* [Source records]
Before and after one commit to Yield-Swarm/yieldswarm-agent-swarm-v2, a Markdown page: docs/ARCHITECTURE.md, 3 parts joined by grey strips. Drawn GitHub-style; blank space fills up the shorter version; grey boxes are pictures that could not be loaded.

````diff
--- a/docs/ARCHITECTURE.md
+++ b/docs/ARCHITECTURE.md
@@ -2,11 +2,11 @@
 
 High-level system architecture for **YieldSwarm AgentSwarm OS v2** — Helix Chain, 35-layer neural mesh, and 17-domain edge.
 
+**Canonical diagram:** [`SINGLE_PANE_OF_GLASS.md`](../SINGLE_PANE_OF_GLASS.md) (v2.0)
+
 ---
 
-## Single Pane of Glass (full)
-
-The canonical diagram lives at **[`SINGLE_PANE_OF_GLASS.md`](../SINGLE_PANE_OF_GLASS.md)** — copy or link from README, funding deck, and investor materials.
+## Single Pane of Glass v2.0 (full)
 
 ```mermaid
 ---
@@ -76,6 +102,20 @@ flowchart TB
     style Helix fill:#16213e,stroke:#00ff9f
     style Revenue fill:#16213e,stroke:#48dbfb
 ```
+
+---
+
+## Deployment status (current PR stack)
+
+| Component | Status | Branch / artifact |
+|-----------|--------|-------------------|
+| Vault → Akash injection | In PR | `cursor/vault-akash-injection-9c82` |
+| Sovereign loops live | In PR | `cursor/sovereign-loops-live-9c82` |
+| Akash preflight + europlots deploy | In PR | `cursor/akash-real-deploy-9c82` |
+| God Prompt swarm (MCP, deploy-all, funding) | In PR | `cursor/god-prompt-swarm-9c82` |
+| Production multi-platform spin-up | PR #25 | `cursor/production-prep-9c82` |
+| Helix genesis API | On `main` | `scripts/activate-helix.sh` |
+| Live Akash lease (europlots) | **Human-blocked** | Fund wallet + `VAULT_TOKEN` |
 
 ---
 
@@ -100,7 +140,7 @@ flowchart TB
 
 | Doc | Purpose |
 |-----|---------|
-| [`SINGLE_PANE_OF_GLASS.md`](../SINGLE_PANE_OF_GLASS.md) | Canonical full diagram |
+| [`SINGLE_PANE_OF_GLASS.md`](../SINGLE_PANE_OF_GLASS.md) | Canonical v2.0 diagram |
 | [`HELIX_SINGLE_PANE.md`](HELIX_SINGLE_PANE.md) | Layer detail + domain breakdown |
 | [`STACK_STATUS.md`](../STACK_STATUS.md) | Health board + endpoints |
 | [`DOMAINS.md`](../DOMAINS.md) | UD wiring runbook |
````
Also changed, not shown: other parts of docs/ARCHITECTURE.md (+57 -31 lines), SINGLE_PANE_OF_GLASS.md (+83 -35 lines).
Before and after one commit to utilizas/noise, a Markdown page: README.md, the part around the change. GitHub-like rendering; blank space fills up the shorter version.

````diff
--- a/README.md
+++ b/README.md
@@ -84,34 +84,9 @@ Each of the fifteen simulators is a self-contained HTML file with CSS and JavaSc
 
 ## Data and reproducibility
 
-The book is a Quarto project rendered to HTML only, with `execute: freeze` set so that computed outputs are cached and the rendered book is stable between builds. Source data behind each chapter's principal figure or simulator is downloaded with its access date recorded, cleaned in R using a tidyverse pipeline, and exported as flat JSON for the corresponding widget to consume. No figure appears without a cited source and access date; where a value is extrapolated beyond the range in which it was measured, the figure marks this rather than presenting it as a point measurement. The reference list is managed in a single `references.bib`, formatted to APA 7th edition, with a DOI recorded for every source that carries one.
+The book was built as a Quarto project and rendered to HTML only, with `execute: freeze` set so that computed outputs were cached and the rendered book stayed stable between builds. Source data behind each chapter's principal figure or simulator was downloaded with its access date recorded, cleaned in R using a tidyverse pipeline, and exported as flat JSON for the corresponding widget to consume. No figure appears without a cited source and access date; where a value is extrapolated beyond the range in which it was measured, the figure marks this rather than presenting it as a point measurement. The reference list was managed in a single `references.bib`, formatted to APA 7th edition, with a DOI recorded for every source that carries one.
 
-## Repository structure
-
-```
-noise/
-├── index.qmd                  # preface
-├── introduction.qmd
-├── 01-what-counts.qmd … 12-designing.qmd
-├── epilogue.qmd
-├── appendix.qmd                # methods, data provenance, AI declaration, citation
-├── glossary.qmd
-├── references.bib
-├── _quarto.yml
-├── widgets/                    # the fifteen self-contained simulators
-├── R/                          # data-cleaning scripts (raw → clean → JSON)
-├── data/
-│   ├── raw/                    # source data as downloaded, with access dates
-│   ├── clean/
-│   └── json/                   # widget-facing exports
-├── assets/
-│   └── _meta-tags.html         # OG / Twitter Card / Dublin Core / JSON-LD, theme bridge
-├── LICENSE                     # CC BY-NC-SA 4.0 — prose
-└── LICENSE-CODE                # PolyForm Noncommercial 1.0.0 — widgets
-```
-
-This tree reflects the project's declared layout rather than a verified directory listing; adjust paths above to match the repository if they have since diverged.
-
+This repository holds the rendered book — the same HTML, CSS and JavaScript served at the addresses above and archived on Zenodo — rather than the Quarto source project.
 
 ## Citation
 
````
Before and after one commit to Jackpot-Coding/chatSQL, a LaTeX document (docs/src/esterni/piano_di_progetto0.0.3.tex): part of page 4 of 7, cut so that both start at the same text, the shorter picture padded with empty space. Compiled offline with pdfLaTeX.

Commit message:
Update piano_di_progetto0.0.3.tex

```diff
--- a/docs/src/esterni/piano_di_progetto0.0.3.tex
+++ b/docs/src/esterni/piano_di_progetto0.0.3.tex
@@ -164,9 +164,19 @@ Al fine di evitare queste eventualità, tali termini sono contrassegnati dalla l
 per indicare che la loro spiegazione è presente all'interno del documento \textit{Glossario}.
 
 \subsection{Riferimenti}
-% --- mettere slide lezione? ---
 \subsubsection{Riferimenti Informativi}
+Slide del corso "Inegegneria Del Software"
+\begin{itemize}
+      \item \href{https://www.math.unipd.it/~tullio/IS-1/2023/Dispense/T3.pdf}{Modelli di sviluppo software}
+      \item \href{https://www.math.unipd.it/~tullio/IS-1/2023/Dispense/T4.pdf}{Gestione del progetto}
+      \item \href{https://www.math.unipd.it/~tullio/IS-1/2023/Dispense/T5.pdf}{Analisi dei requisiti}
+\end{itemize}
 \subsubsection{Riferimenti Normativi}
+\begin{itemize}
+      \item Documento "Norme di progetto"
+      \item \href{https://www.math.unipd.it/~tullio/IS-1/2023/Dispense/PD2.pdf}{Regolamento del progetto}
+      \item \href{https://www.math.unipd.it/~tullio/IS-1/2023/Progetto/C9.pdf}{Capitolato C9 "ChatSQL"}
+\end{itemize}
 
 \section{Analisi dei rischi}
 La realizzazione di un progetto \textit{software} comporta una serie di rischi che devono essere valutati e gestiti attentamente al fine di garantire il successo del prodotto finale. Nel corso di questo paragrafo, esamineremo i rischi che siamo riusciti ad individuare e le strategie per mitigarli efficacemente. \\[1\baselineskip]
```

* [Directions for this task]
Return every line above exactly.

* [Answer space]
Before and after one commit to Yield-Swarm/yieldswarm-agent-swarm-v2, a Markdown page: docs/ARCHITECTURE.md, 3 parts joined by grey strips. Drawn GitHub-style; blank space fills up the shorter version; grey boxes are pictures that could not be loaded.

````diff
--- a/docs/ARCHITECTURE.md
+++ b/docs/ARCHITECTURE.md
@@ -2,11 +2,11 @@
 
 High-level system architecture for **YieldSwarm AgentSwarm OS v2** — Helix Chain, 35-layer neural mesh, and 17-domain edge.
 
+**Canonical diagram:** [`SINGLE_PANE_OF_GLASS.md`](../SINGLE_PANE_OF_GLASS.md) (v2.0)
+
 ---
 
-## Single Pane of Glass (full)
-
-The canonical diagram lives at **[`SINGLE_PANE_OF_GLASS.md`](../SINGLE_PANE_OF_GLASS.md)** — copy or link from README, funding deck, and investor materials.
+## Single Pane of Glass v2.0 (full)
 
 ```mermaid
 ---
@@ -76,6 +102,20 @@ flowchart TB
     style Helix fill:#16213e,stroke:#00ff9f
     style Revenue fill:#16213e,stroke:#48dbfb
 ```
+
+---
+
+## Deployment status (current PR stack)
+
+| Component | Status | Branch / artifact |
+|-----------|--------|-------------------|
+| Vault → Akash injection | In PR | `cursor/vault-akash-injection-9c82` |
+| Sovereign loops live | In PR | `cursor/sovereign-loops-live-9c82` |
+| Akash preflight + europlots deploy | In PR | `cursor/akash-real-deploy-9c82` |
+| God Prompt swarm (MCP, deploy-all, funding) | In PR | `cursor/god-prompt-swarm-9c82` |
+| Production multi-platform spin-up | PR #25 | `cursor/production-prep-9c82` |
+| Helix genesis API | On `main` | `scripts/activate-helix.sh` |
+| Live Akash lease (europlots) | **Human-blocked** | Fund wallet + `VAULT_TOKEN` |
 
 ---
 
@@ -100,7 +140,7 @@ flowchart TB
 
 | Doc | Purpose |
 |-----|---------|
-| [`SINGLE_PANE_OF_GLASS.md`](../SINGLE_PANE_OF_GLASS.md) | Canonical full diagram |
+| [`SINGLE_PANE_OF_GLASS.md`](../SINGLE_PANE_OF_GLASS.md) | Canonical v2.0 diagram |
 | [`HELIX_SINGLE_PANE.md`](HELIX_SINGLE_PANE.md) | Layer detail + domain breakdown |
 | [`STACK_STATUS.md`](../STACK_STATUS.md) | Health board + endpoints |
 | [`DOMAINS.md`](../DOMAINS.md) | UD wiring runbook |
````
Also changed, not shown: other parts of docs/ARCHITECTURE.md (+57 -31 lines), SINGLE_PANE_OF_GLASS.md (+83 -35 lines).
Before and after one commit to utilizas/noise, a Markdown page: README.md, the part around the change. GitHub-like rendering; blank space fills up the shorter version.

````diff
--- a/README.md
+++ b/README.md
@@ -84,34 +84,9 @@ Each of the fifteen simulators is a self-contained HTML file with CSS and JavaSc
 
 ## Data and reproducibility
 
-The book is a Quarto project rendered to HTML only, with `execute: freeze` set so that computed outputs are cached and the rendered book is stable between builds. Source data behind each chapter's principal figure or simulator is downloaded with its access date recorded, cleaned in R using a tidyverse pipeline, and exported as flat JSON for the corresponding widget to consume. No figure appears without a cited source and access date; where a value is extrapolated beyond the range in which it was measured, the figure marks this rather than presenting it as a point measurement. The reference list is managed in a single `references.bib`, formatted to APA 7th edition, with a DOI recorded for every source that carries one.
+The book was built as a Quarto project and rendered to HTML only, with `execute: freeze` set so that computed outputs were cached and the rendered book stayed stable between builds. Source data behind each chapter's principal figure or simulator was downloaded with its access date recorded, cleaned in R using a tidyverse pipeline, and exported as flat JSON for the corresponding widget to consume. No figure appears without a cited source and access date; where a value is extrapolated beyond the range in which it was measured, the figure marks this rather than presenting it as a point measurement. The reference list was managed in a single `references.bib`, formatted to APA 7th edition, with a DOI recorded for every source that carries one.
 
-## Repository structure
-
-```
-noise/
-├── index.qmd                  # preface
-├── introduction.qmd
-├── 01-what-counts.qmd … 12-designing.qmd
-├── epilogue.qmd
-├── appendix.qmd                # methods, data provenance, AI declaration, citation
-├── glossary.qmd
-├── references.bib
-├── _quarto.yml
-├── widgets/                    # the fifteen self-contained simulators
-├── R/                          # data-cleaning scripts (raw → clean → JSON)
-├── data/
-│   ├── raw/                    # source data as downloaded, with access dates
-│   ├── clean/
-│   └── json/                   # widget-facing exports
-├── assets/
-│   └── _meta-tags.html         # OG / Twitter Card / Dublin Core / JSON-LD, theme bridge
-├── LICENSE                     # CC BY-NC-SA 4.0 — prose
-└── LICENSE-CODE                # PolyForm Noncommercial 1.0.0 — widgets
-```
-
-This tree reflects the project's declared layout rather than a verified directory listing; adjust paths above to match the repository if they have since diverged.
-
+This repository holds the rendered book — the same HTML, CSS and JavaScript served at the addresses above and archived on Zenodo — rather than the Quarto source project.
 
 ## Citation
 
````
Before and after one commit to Jackpot-Coding/chatSQL, a LaTeX document (docs/src/esterni/piano_di_progetto0.0.3.tex): part of page 4 of 7, cut so that both start at the same text, the shorter picture padded with empty space. Compiled offline with pdfLaTeX.

Commit message:
Update piano_di_progetto0.0.3.tex

```diff
--- a/docs/src/esterni/piano_di_progetto0.0.3.tex
+++ b/docs/src/esterni/piano_di_progetto0.0.3.tex
@@ -164,9 +164,19 @@ Al fine di evitare queste eventualità, tali termini sono contrassegnati dalla l
 per indicare che la loro spiegazione è presente all'interno del documento \textit{Glossario}.
 
 \subsection{Riferimenti}
-% --- mettere slide lezione? ---
 \subsubsection{Riferimenti Informativi}
+Slide del corso "Inegegneria Del Software"
+\begin{itemize}
+      \item \href{https://www.math.unipd.it/~tullio/IS-1/2023/Dispense/T3.pdf}{Modelli di sviluppo software}
+      \item \href{https://www.math.unipd.it/~tullio/IS-1/2023/Dispense/T4.pdf}{Gestione del progetto}
+      \item \href{https://www.math.unipd.it/~tullio/IS-1/2023/Dispense/T5.pdf}{Analisi dei requisiti}
+\end{itemize}
 \subsubsection{Riferimenti Normativi}
+\begin{itemize}
+      \item Documento "Norme di progetto"
+      \item \href{https://www.math.unipd.it/~tullio/IS-1/2023/Dispense/PD2.pdf}{Regolamento del progetto}
+      \item \href{https://www.math.unipd.it/~tullio/IS-1/2023/Progetto/C9.pdf}{Capitolato C9 "ChatSQL"}
+\end{itemize}
 
 \section{Analisi dei rischi}
 La realizzazione di un progetto \textit{software} comporta una serie di rischi che devono essere valutati e gestiti attentamente al fine di garantire il successo del prodotto finale. Nel corso di questo paragrafo, esamineremo i rischi che siamo riusciti ad individuare e le strategie per mitigarli efficacemente. \\[1\baselineskip]
```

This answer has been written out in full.